Whereas Maximum Carnage and Separation Anxiety were based on story lines that appeared in comics, Ultimate Spider-Man was at the time positioned in continuity of the “Ultimate” universe. It showed what happened to Eddie Brock, the second Venom host in the regular and Ultimate universe after Spider-Man himself, after he was seemingly killed in battle. The story further delved into the disappearance behind the parents of Eddie Brock and Peter Parker as well as the symbiote suit. It was also the first time the “Ultimate” version of Venom was featured on anything but a cover with his trademark white spider logo.
There was a ten-year gap between Venom’s playable character status from Separation Anxiety to Ultimate Spider-Man, but his next outing would not be that far away.
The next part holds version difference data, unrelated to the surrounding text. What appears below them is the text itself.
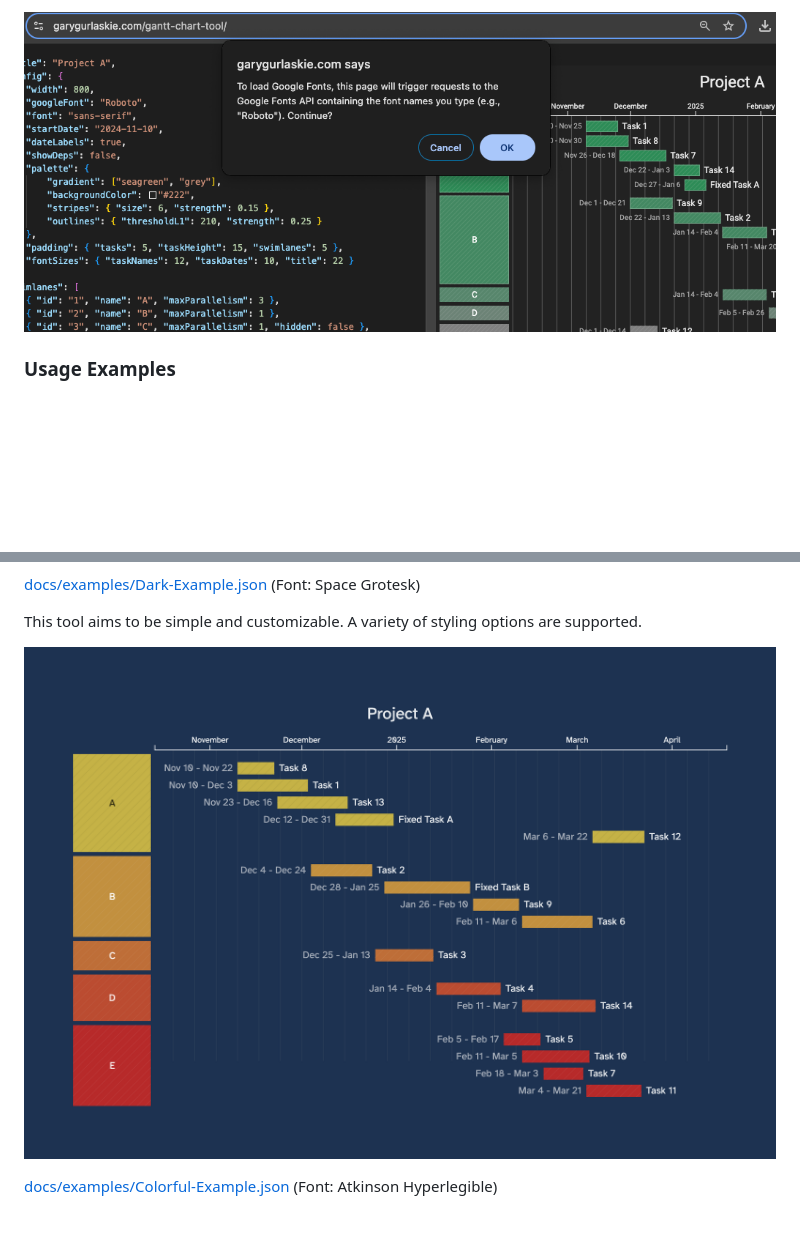
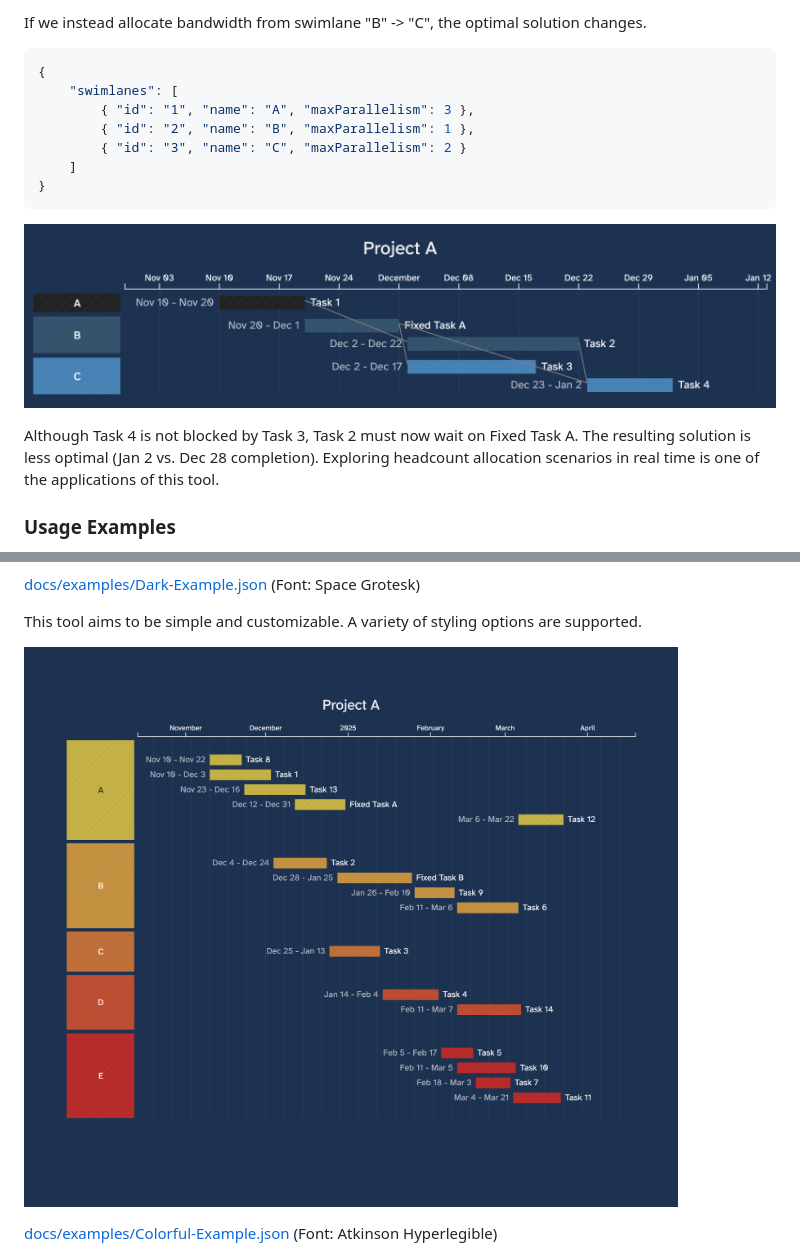
Before and after one commit to garyg1/gantt-chart-tool, a Markdown page: README.md, 2 parts joined by grey strips. GitHub-like rendering; pictures changed too: docs/images/Project A.timeline.2024-11-11.Colorful.png, docs/images/Scheduling Example 2.png (added); blank space fills up the shorter version.

````diff
--- a/README.md
+++ b/README.md
@@ -23,5 +67,18 @@ A confirmation popup is displayed before this tool makes any external network ca
 
-![Google Fonts popup displayed](docs/images/Google%20Fonts%20consent%20popup.png)
+If we instead allocate bandwidth from swimlane "B" -> "C", the optimal solution changes.
+```json
+{
+    "swimlanes": [
+        { "id": "1", "name": "A", "maxParallelism": 3 },
+        { "id": "2", "name": "B", "maxParallelism": 1 },
+        { "id": "3", "name": "C", "maxParallelism": 2 }
+    ]
+}
+```
+
+![Scheduled Timeline](docs/images/Scheduling%20Example%202.png)
+
+Although Task 4 is not blocked by Task 3, Task 2 must now wait on Fixed Task A. The resulting solution is less optimal (Jan 2 vs. Dec 28 completion). Exploring headcount allocation scenarios in real time is one of the applications of this tool.
 
 ### Usage Examples
 The below examples are timelines scheduled and rendered by the tool. The sample project contains a graph of interdependent tasks. Some tasks are given fixed dates using `interval`. Dependencies can cross workgroup/swimlane boundaries.
````
Also changed, not shown: other parts of README.md (+73 -12 lines), KNOWNISSUES.md (added, +1 -0 lines), docs/images/Scheduling Example.png (added), 1 other file.
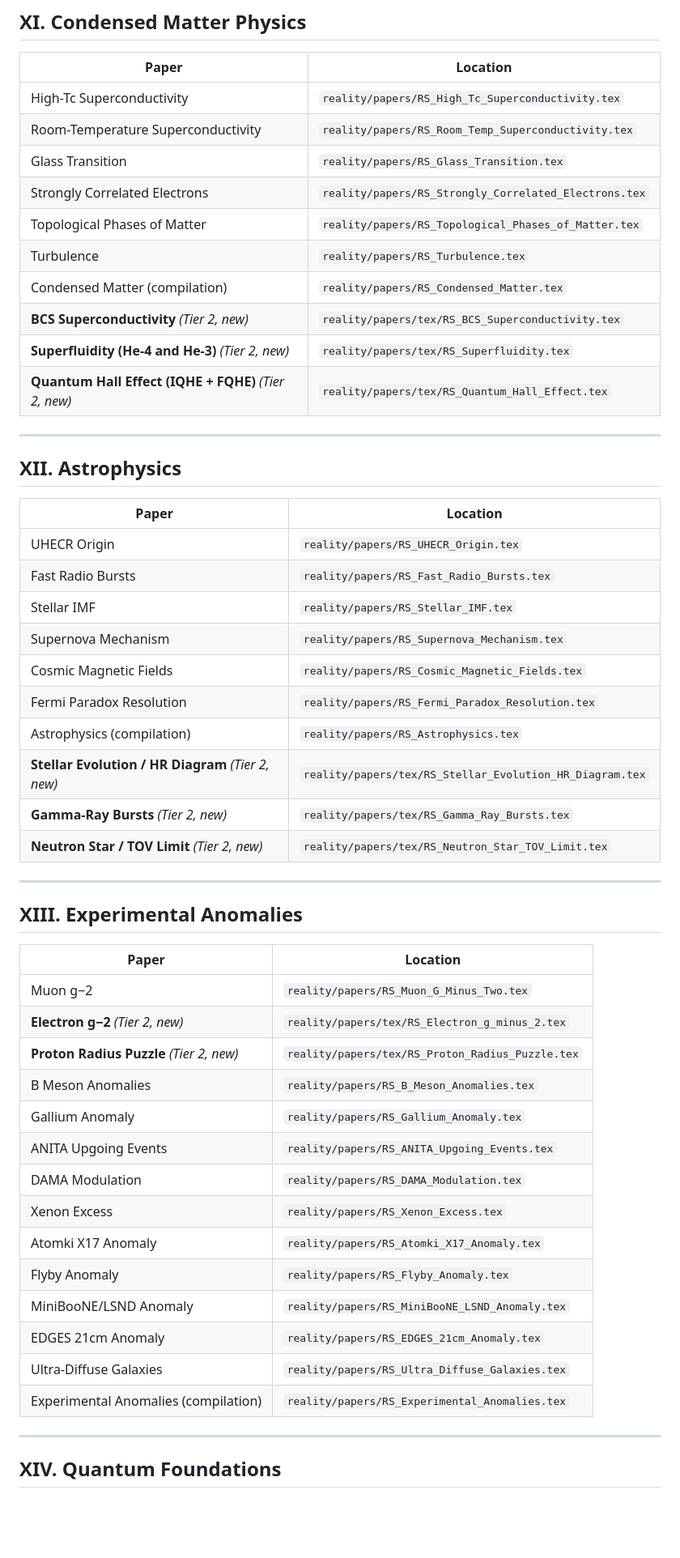
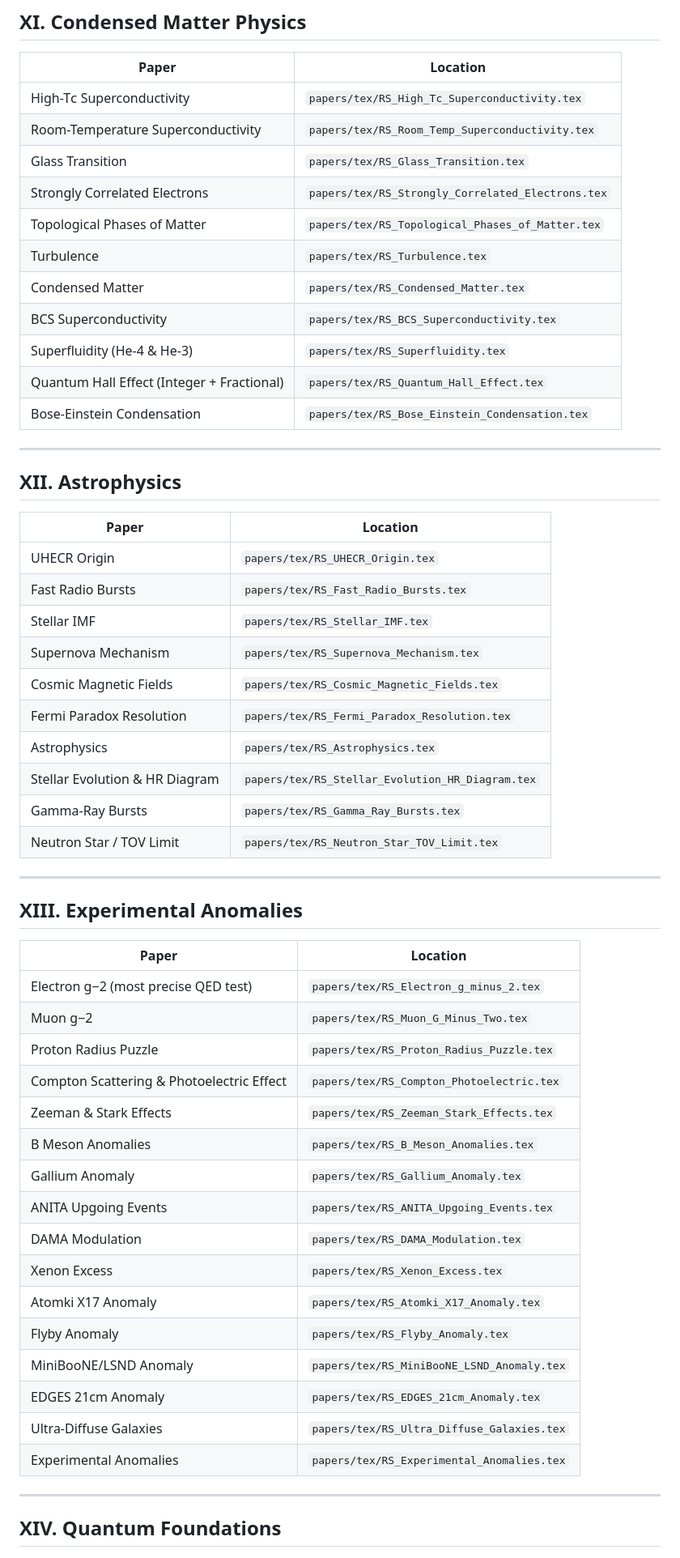
Before and after one commit to jonwashburn/recognition-science, a Markdown page: papers/RS_PUBLIC_PAPERS_LIST.md, the part around one of its changes. Shown at 81% size. GitHub-like rendering; blank space fills up the shorter version.

```diff
--- a/papers/RS_PUBLIC_PAPERS_LIST.md
+++ b/papers/RS_PUBLIC_PAPERS_LIST.md
@@ -247,16 +237,17 @@
 
 | Paper | Location |
 |-------|----------|
-| High-Tc Superconductivity | `reality/papers/RS_High_Tc_Superconductivity.tex` |
-| Room-Temperature Superconductivity | `reality/papers/RS_Room_Temp_Superconductivity.tex` |
-| Glass Transition | `reality/papers/RS_Glass_Transition.tex` |
-| Strongly Correlated Electrons | `reality/papers/RS_Strongly_Correlated_Electrons.tex` |
-| Topological Phases of Matter | `reality/papers/RS_Topological_Phases_of_Matter.tex` |
-| Turbulence | `reality/papers/RS_Turbulence.tex` |
-| Condensed Matter (compilation) | `reality/papers/RS_Condensed_Matter.tex` |
-| **BCS Superconductivity** *(Tier 2, new)* | `reality/papers/tex/RS_BCS_Superconductivity.tex` |
-| **Superfluidity (He-4 and He-3)** *(Tier 2, new)* | `reality/papers/tex/RS_Superfluidity.tex` |
-| **Quantum Hall Effect (IQHE + FQHE)** *(Tier 2, new)* | `reality/papers/tex/RS_Quantum_Hall_Effect.tex` |
+| High-Tᴄ Superconductivity | `papers/tex/RS_High_Tc_Superconductivity.tex` |
+| Room-Temperature Superconductivity | `papers/tex/RS_Room_Temp_Superconductivity.tex` |
+| Glass Transition | `papers/tex/RS_Glass_Transition.tex` |
+| Strongly Correlated Electrons | `papers/tex/RS_Strongly_Correlated_Electrons.tex` |
+| Topological Phases of Matter | `papers/tex/RS_Topological_Phases_of_Matter.tex` |
+| Turbulence | `papers/tex/RS_Turbulence.tex` |
+| Condensed Matter | `papers/tex/RS_Condensed_Matter.tex` |
+| BCS Superconductivity | `papers/tex/RS_BCS_Superconductivity.tex` |
+| Superfluidity (He-4 & He-3) | `papers/tex/RS_Superfluidity.tex` |
+| Quantum Hall Effect (Integer + Fractional) | `papers/tex/RS_Quantum_Hall_Effect.tex` |
+| Bose-Einstein Condensation | `papers/tex/RS_Bose_Einstein_Condensation.tex` |
 
 ---
 
@@ -264,16 +255,16 @@
 
 | Paper | Location |
 |-------|----------|
-| UHECR Origin | `reality/papers/RS_UHECR_Origin.tex` |
-| Fast Radio Bursts | `reality/papers/RS_Fast_Radio_Bursts.tex` |
-| Stellar IMF | `reality/papers/RS_Stellar_IMF.tex` |
-| Supernova Mechanism | `reality/papers/RS_Supernova_Mechanism.tex` |
-| Cosmic Magnetic Fields | `reality/papers/RS_Cosmic_Magnetic_Fields.tex` |
-| Fermi Paradox Resolution | `reality/papers/RS_Fermi_Paradox_Resolution.tex` |
-| Astrophysics (compilation) | `reality/papers/RS_Astrophysics.tex` |
-| **Stellar Evolution / HR Diagram** *(Tier 2, new)* | `reality/papers/tex/RS_Stellar_Evolution_HR_Diagram.tex` |
-| **Gamma-Ray Bursts** *(Tier 2, new)* | `reality/papers/tex/RS_Gamma_Ray_Bursts.tex` |
-| **Neutron Star / TOV Limit** *(Tier 2, new)* | `reality/papers/tex/RS_Neutron_Star_TOV_Limit.tex` |
+| UHECR Origin | `papers/tex/RS_UHECR_Origin.tex` |
+| Fast Radio Bursts | `papers/tex/RS_Fast_Radio_Bursts.tex` |
+| Stellar IMF | `papers/tex/RS_Stellar_IMF.tex` |
+| Supernova Mechanism | `papers/tex/RS_Supernova_Mechanism.tex` |
+| Cosmic Magnetic Fields | `papers/tex/RS_Cosmic_Magnetic_Fields.tex` |
+| Fermi Paradox Resolution | `papers/tex/RS_Fermi_Paradox_Resolution.tex` |
+| Astrophysics | `papers/tex/RS_Astrophysics.tex` |
+| Stellar Evolution & HR Diagram | `papers/tex/RS_Stellar_Evolution_HR_Diagram.tex` |
+| Gamma-Ray Bursts | `papers/tex/RS_Gamma_Ray_Bursts.tex` |
+| Neutron Star / TOV Limit | `papers/tex/RS_Neutron_Star_TOV_Limit.tex` |
 
 ---
 
@@ -281,20 +272,22 @@
 
 | Paper | Location |
 |-------|----------|
-| Muon g−2 | `reality/papers/RS_Muon_G_Minus_Two.tex` |
-| **Electron g−2** *(Tier 2, new)* | `reality/papers/tex/RS_Electron_g_minus_2.tex` |
-| **Proton Radius Puzzle** *(Tier 2, new)* | `reality/papers/tex/RS_Proton_Radius_Puzzle.tex` |
-| B Meson Anomalies | `reality/papers/RS_B_Meson_Anomalies.tex` |
-| Gallium Anomaly | `reality/papers/RS_Gallium_Anomaly.tex` |
-| ANITA Upgoing Events | `reality/papers/RS_ANITA_Upgoing_Events.tex` |
-| DAMA Modulation | `reality/papers/RS_DAMA_Modulation.tex` |
-| Xenon Excess | `reality/papers/RS_Xenon_Excess.tex` |
-| Atomki X17 Anomaly | `reality/papers/RS_Atomki_X17_Anomaly.tex` |
-| Flyby Anomaly | `reality/papers/RS_Flyby_Anomaly.tex` |
-| MiniBooNE/LSND Anomaly | `reality/papers/RS_MiniBooNE_LSND_Anomaly.tex` |
-| EDGES 21cm Anomaly | `reality/papers/RS_EDGES_21cm_Anomaly.tex` |
-| Ultra-Diffuse Galaxies | `reality/papers/RS_Ultra_Diffuse_Galaxies.tex` |
-| Experimental Anomalies (compilation) | `reality/papers/RS_Experimental_Anomalies.tex` |
+| Electron g−2 (most precise QED test) | `papers/tex/RS_Electron_g_minus_2.tex` |
+| Muon g−2 | `papers/tex/RS_Muon_G_Minus_Two.tex` |
+| Proton Radius Puzzle | `papers/tex/RS_Proton_Radius_Puzzle.tex` |
+| Compton Scattering & Photoelectric Effect | `papers/tex/RS_Compton_Photoelectric.tex` |
+| Zeeman & Stark Effects | `papers/tex/RS_Zeeman_Stark_Effects.tex` |
+| B Meson Anomalies | `papers/tex/RS_B_Meson_Anomalies.tex` |
+| Gallium Anomaly | `papers/tex/RS_Gallium_Anomaly.tex` |
+| ANITA Upgoing Events | `papers/tex/RS_ANITA_Upgoing_Events.tex` |
+| DAMA Modulation | `papers/tex/RS_DAMA_Modulation.tex` |
+| Xenon Excess | `papers/tex/RS_Xenon_Excess.tex` |
+| Atomki X17 Anomaly | `papers/tex/RS_Atomki_X17_Anomaly.tex` |
+| Flyby Anomaly | `papers/tex/RS_Flyby_Anomaly.tex` |
+| MiniBooNE/LSND Anomaly | `papers/tex/RS_MiniBooNE_LSND_Anomaly.tex` |
+| EDGES 21cm Anomaly | `papers/tex/RS_EDGES_21cm_Anomaly.tex` |
+| Ultra-Diffuse Galaxies | `papers/tex/RS_Ultra_Diffuse_Galaxies.tex` |
+| Experimental Anomalies | `papers/tex/RS_Experimental_Anomalies.tex` |
 
 ---
 
```
Also changed, not shown: other parts of papers/RS_PUBLIC_PAPERS_LIST.md (+246 -285 lines).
He was one of the many villains who players could take the role of in the based in the movie-verse kid friendly Spider-Man: Friend or Foe released in 2007, and again in 2009’s Marvel Ultimate Alliance 2, continuing on the trend of games Venom was featured in based on comic lines, as its plot took inspiration from both the Secret War and Civil War story-lines. Technically Venom was playable also in the first Marvel Ultimate Alliance, but he was a downloadable character that is not obtainable to the public unless you own a copy of the Gold Edition of the title or have downloaded him previously.
What makes Venom a candidate above all villains to get the status of co-playable character? For starters, timing. Venom’s popularity in the 90’s rose alongside the growing popularity of video games in the mid-to-early part of the decade. The character has also straddled a fine line between hero and anti-hero, only really terrorizing Spider-Man and not the innocent. The anti-hero, one that does good but goes about it in immoral ways, was something that also trended in the 90’s with the advent of Image Comics and more specfically, Todd McFarlane’s Spawn. McFarlane also had a hand in the creation of the Venom character.
Venom is also in the unique position that whatever Spider-Man can do, he can do, so on a base level he can be a simple palette swap to his nemesis. He did have his own unique moves in both Maximum Carnage as well Separation Anxiety, but in the end he could still do whatever a spider can (climb on walls, punch bad guys, swing on webs.)
This year will see the release of the second iteration of Disney Infinity that will get its own Spider-Man themed playset based around a symbiote invasion. Not only will Venom be a character you can control in that game, but one you can own as a figure as well. With the character joining the ranks of the Guardians of the Galaxy in the comic world and a possibly solo Venom film in the works at Sony pictures, I wouldn’t expect Venom to start disappearing from the video game spotlight anytime soon.